*** Opening of Extracted material ***

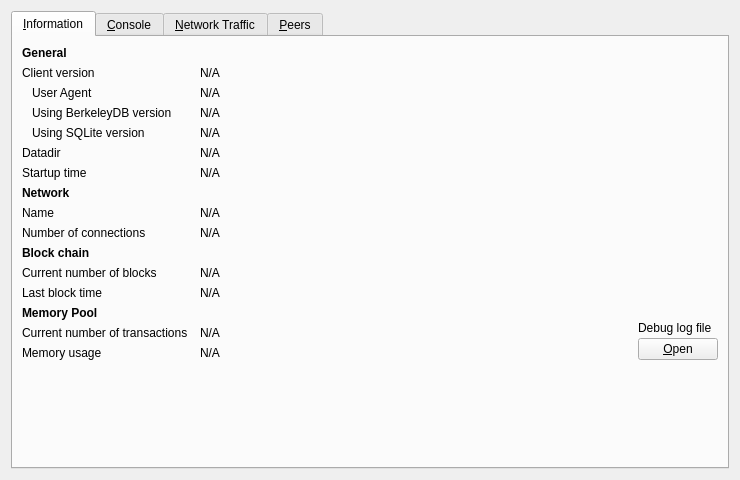
Before: the Qt Designer form src/qt/forms/debugwindow.ui in goomario/btchd, drawn with Qt 5.
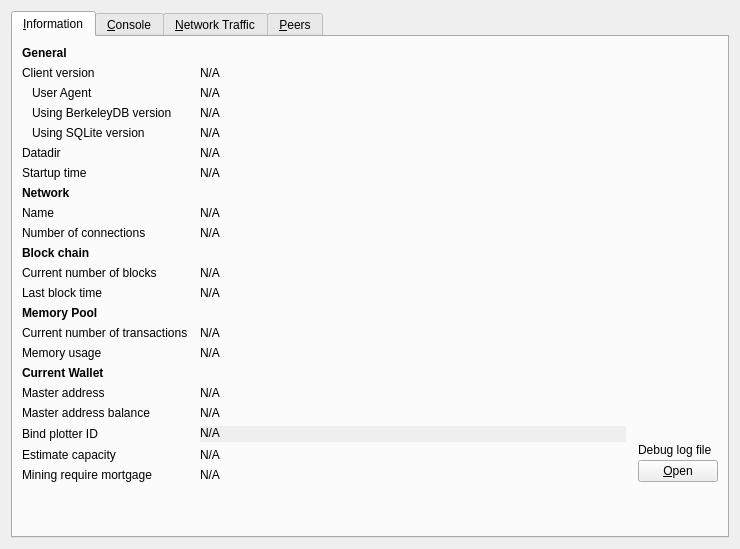
After: the same form once the commit is applied. Icons and pictures are not drawn. Custom widgets are drawn as their Qt base class.

Commit message: add mortgage and current wallet information for console debug window

Diff of the .ui file:
```diff
--- a/src/qt/forms/debugwindow.ui
+++ b/src/qt/forms/debugwindow.ui
@@ -7,7 +7,7 @@
     <x>0</x>
     <y>0</y>
     <width>740</width>
-    <height>430</height>
+    <height>549</height>
    </rect>
   </property>
   <property name="windowTitle">
@@ -367,7 +367,172 @@
          </property>
         </widget>
        </item>
-       <item row="13" column="2" rowspan="3">
+       <item row="16" column="0">
+        <widget class="QLabel" name="labelCurrentWalletTitle">
+         <property name="font">
+          <font>
+           <weight>75</weight>
+           <bold>true</bold>
+          </font>
+         </property>
+         <property name="text">
+          <string>Current Wallet</string>
+         </property>
+        </widget>
+       </item>
+       <item row="17" column="0">
+        <widget class="QLabel" name="labelMasterAddress">
+         <property name="text">
+          <string>Master address</string>
+         </property>
+        </widget>
+       </item>
+       <item row="17" column="1">
+        <widget class="QLabel" name="masterAddress">
+         <property name="cursor">
+          <cursorShape>IBeamCursor</cursorShape>
+         </property>
+         <property name="text">
+          <string>N/A</string>
+         </property>
+         <property name="textFormat">
+          <enum>Qt::PlainText</enum>
+         </property>
+         <property name="textInteractionFlags">
+          <set>Qt::LinksAccessibleByMouse|Qt::TextSelectableByKeyboard|Qt::TextSelectableByMouse</set>
+         </property>
+        </widget>
+       </item>
+       <item row="18" column="0">
+        <widget class="QLabel" name="labelMasterAddressBalance">
+         <property name="text">
+          <string>Master address balance</string>
+         </property>
+        </widget>
+       </item>
+       <item row="18" column="1">
+        <widget class="QLabel" name="masterAddressBalance">
+         <property name="cursor">
+          <cursorShape>IBeamCursor</cursorShape>
+         </property>
+         <property name="text">
+          <string>N/A</string>
+         </property>
+         <property name="textFormat">
+          <enum>Qt::PlainText</enum>
+         </property>
+         <property name="textInteractionFlags">
+          <set>Qt::LinksAccessibleByMouse|Qt::TextSelectableByKeyboard|Qt::TextSelectableByMouse</set>
+         </property>
+        </widget>
+       </item>
+       <item row="19" column="0">
+        <widget class="QLabel" name="labelBindPlotterId">
+         <property name="text">
+          <string>Bind plotter ID</string>
+         </property>
+        </widget>
+       </item>
+       <item row="19" column="1">
+        <widget class="QScrollArea" name="bindPlotterIdContainer">
+         <property name="sizePolicy">
+          <sizepolicy hsizetype="Expanding" vsizetype="Preferred">
+           <horstretch>0</horstretch>
+           <verstretch>0</verstretch>
+          </sizepolicy>
+         </property>
+         <property name="maximumSize">
+          <size>
+           <width>16777215</width>
+           <height>16</height>
+          </size>
+         </property>
+         <property name="frameShape">
+          <enum>QFrame::NoFrame</enum>
+         </property>
+         <property name="frameShadow">
+          <enum>QFrame::Plain</enum>
+         </property>
+         <property name="verticalScrollBarPolicy">
+          <enum>Qt::ScrollBarAlwaysOff</enum>
+         </property>
+         <property name="horizontalScrollBarPolicy">
+          <enum>Qt::ScrollBarAlwaysOff</enum>
+         </property>
+         <widget class="QLabel" name="bindPlotterId">
+          <property name="geometry">
+           <rect>
+            <x>0</x>
+            <y>0</y>
+            <width>32767</width>
+            <height>14</height>
+           </rect>
+          </property>
+          <property name="cursor">
+           <cursorShape>IBeamCursor</cursorShape>
+          </property>
+          <property name="text">
+           <string>N/A</string>
+          </property>
+          <property name="textFormat">
+           <enum>Qt::PlainText</enum>
+          </property>
+          <property name="wordWrap">
+           <bool>true</bool>
+          </property>
+          <property name="textInteractionFlags">
+           <set>Qt::LinksAccessibleByMouse|Qt::TextSelectableByKeyboard|Qt::TextSelectableByMouse</set>
+          </property>
+         </widget>
+        </widget>
+       </item>
+       <item row="20" column="0">
+        <widget class="QLabel" name="labelEstimateCapacity">
+         <property name="text">
+          <string>Estimate capacity</string>
+         </property>
+        </widget>
+       </item>
+       <item row="20" column="1">
+        <widget class="QLabel" name="estimateCapacity">
+         <property name="cursor">
+          <cursorShape>IBeamCursor</cursorShape>
+         </property>
+         <property name="text">
+          <string>N/A</string>
+         </property>
+         <property name="textFormat">
+          <enum>Qt::PlainText</enum>
+         </property>
+         <property name="textInteractionFlags">
+          <set>Qt::LinksAccessibleByMouse|Qt::TextSelectableByKeyboard|Qt::TextSelectableByMouse</set>
+         </property>
+        </widget>
+       </item>
+       <item row="21" column="0">
+        <widget class="QLabel" name="labelMiningRequireMortgage">
+         <property name="text">
+          <string>Mining require mortgage</string>
+         </property>
+        </widget>
+       </item>
+       <item row="21" column="1">
+        <widget class="QLabel" name="miningRequireMortgage">
+         <property name="cursor">
+          <cursorShape>IBeamCursor</cursorShape>
+         </property>
+         <property name="text">
+          <string>N/A</string>
+         </property>
+         <property name="textFormat">
+          <enum>Qt::PlainText</enum>
+         </property>
+         <property name="textInteractionFlags">
+          <set>Qt::LinksAccessibleByMouse|Qt::TextSelectableByKeyboard|Qt::TextSelectableByMouse</set>
+         </property>
+        </widget>
+       </item>
+       <item row="19" column="2" rowspan="3">
         <layout class="QVBoxLayout" name="verticalLayoutDebugButton">
          <property name="spacing">
           <number>3</number>
@@ -407,7 +572,7 @@
          </item>
         </layout>
        </item>
-       <item row="16" column="0">
+       <item row="22" column="0">
         <spacer name="verticalSpacer">
          <property name="orientation">
           <enum>Qt::Vertical</enum>
```
Left out of the diff: 28 changed lines with no effect on the pictures. The commit also changes 12 other files.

*** Close of Extracted material ***

Task description: Based on the entries above, please state how many lines include "drawn", leaving out everything else.

Result: 2